By now most of us should agree that happy, healthy plants produce tight, dank buds. What makes a plant happy an healthy though? Simply put, plants that have a strong taproot rooting them deeply into the earth and connected to the web of organic sentience while absorbing energy directly from the source of life energy, the sun, have a certain vibrance which is visible to the in-tune eye. They are happy. Happiness is the first step to health.

The second step to health is nutrition. As with humans, happy plants that have a complete range of macro and micro nutrients, including all the trace elements availlable to them, are able to build strong and resilient bodies with advanced immune systems capable of fighting off parasites and diseases.

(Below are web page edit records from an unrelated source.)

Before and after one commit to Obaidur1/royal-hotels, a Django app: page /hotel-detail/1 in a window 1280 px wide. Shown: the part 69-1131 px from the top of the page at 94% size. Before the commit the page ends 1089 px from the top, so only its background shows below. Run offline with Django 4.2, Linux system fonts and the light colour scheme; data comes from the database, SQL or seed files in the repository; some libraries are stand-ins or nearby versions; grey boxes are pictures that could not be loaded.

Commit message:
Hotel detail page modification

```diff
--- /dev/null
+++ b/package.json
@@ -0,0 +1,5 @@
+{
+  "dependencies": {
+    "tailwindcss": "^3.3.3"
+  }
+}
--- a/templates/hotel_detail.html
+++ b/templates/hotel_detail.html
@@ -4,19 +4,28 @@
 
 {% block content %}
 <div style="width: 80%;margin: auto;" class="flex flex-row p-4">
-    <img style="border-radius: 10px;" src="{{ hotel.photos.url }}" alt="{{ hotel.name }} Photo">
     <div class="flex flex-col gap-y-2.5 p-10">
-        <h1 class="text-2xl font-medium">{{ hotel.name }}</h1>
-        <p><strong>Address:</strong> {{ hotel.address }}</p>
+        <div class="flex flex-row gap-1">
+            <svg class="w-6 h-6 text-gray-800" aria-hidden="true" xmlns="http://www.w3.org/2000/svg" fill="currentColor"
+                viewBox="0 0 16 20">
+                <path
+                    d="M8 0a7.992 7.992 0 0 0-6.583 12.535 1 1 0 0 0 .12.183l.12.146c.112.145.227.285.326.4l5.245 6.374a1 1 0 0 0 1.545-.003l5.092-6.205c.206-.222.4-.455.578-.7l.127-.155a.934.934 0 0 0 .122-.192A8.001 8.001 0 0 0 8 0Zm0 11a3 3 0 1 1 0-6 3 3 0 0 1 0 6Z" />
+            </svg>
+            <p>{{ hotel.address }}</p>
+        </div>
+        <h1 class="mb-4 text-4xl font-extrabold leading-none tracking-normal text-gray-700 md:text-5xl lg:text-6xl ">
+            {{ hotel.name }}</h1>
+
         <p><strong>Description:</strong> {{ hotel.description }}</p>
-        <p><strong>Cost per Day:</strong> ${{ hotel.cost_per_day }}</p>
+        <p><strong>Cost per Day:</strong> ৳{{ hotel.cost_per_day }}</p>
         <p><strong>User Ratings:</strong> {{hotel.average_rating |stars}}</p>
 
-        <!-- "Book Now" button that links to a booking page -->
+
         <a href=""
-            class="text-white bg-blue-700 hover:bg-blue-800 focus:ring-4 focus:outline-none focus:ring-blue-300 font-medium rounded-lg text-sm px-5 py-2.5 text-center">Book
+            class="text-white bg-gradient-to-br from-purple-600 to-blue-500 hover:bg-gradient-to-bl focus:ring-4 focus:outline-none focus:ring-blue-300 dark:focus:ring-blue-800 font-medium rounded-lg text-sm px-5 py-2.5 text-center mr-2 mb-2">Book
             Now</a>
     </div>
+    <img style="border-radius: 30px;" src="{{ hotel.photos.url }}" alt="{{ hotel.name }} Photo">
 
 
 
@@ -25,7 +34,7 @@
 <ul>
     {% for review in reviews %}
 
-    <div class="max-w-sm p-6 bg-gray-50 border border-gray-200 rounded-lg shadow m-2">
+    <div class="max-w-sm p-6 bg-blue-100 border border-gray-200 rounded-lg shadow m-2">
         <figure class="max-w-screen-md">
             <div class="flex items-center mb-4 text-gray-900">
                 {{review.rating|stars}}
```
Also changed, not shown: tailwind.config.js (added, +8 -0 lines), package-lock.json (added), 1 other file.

Biophilic cultivators know that the most effective way to give a plant access to the nutrition it needs, is to cultivate in living soil where the complexities of nature’s living technology, the soil food web, nurtures our plants and takes care of their every need. For some of us, this is all that we need to know to cultivate. For those who wish to gain a deeper insight though, I highly recommend following the work of Elaine Ingham and John Kempf respectively. The infographic we are discussing today was put together by John and is a beautiful synopsis of the requirements for peak plant health.

John’s Plant Health Pyramid is comprised of 4 levels with a logical break between level 2 and 3. Let’s take a closer look at the various levels:

LEVEL 1: COMPLETE PHOTOSYNTHESIS

Level 1 happy plants’ level of photosynthesis increases by 150 – 600% and the carbohydrate profile changes to be composed of a high proportion of complex carbohydrates with low levels of non-reducing sugars in the plant sap. This aids plants in developing resistance to soil-borne fungal pathogens. The plant’s critical mineral requirements to reach this stage is; magnesium, iron, manganese, nitrogen, and phosphorus.

LEVEL 2: COMPLETE PROTEIN SYNTHESIS

Plants that reach level 2 will begin converting all soluble nitrogen compounds into amino acids and proteins very efficiently. What this means is that there will be no nitrates or ammonium in the plant sap and as such, level 2 plants become resistant to insects with simple digestive systems, especially larval and sucking insects such as tomato horn worms, cabbage loopers, corn borers, corn ear-worms, aphids, leafhoppers, white flies, and thrips. Critical minerals for level 2 are magnesium, sulfur, molybdenum, and boron.

LEVEL 3: INCREASED LIPID SYNTHESIS

At level 3, plants will start absorbing most of their nutrition in the form of microbial metabolites. This highly efficient way of absorbing nutrition allows the plants to start storing surplus energy in the form of lipids (fats). The stored fats increase the plant’s resistance to all of the airborne fungal and bacterial pathogens such as downy mildew, powdery mildew, late blight, fire blight, rust, bacterial speck, and bacterial spot which land on the leaf surface because the waxes and oils on the leaf surface serve as a shield to prevent the enzymes from working.

Level 3 is where the logical break lies in the pyramid because to reach level 3, plants require a very aggressive plant microbiome in the rhizosphere to begin absorbing the majority of their nutrition in the form of microbial metabolites. It is at level 3 that we can start seeing the effects of an intact microbiome. Biophilic cultivators know that a no-till strategy with companions and cover crops is crucial to maintaining a living rhizosphere and the incumbent vigorous microbiome.

Level 4: Increased Plant Secondary Metabolite Synthesis

The plant’s immune pathways (SAR and ISR) are triggered by microbes in the plant’s microbiome and the immune system is now at peak performance. Plants develop increased resistance to the entire beetle family as well as root rot nematodes, and viruses.

The direct link between the micobiome, plant metabolic efficiency and disease resistance can be observed here and while the details are incredibly complex, the Biophilic cultivator can benefit from this complexity by adhering to a few simple principles. Good compost, high quality mineral rock dust, companions and cover crops in no-till beds with a broad spectrum microbial inoculant is a sure fire recipe for success.

The original, high resolution infographic can be downloaded here.

Till next time; May the microbiome be with you!

All credit to John Kempf from AEA.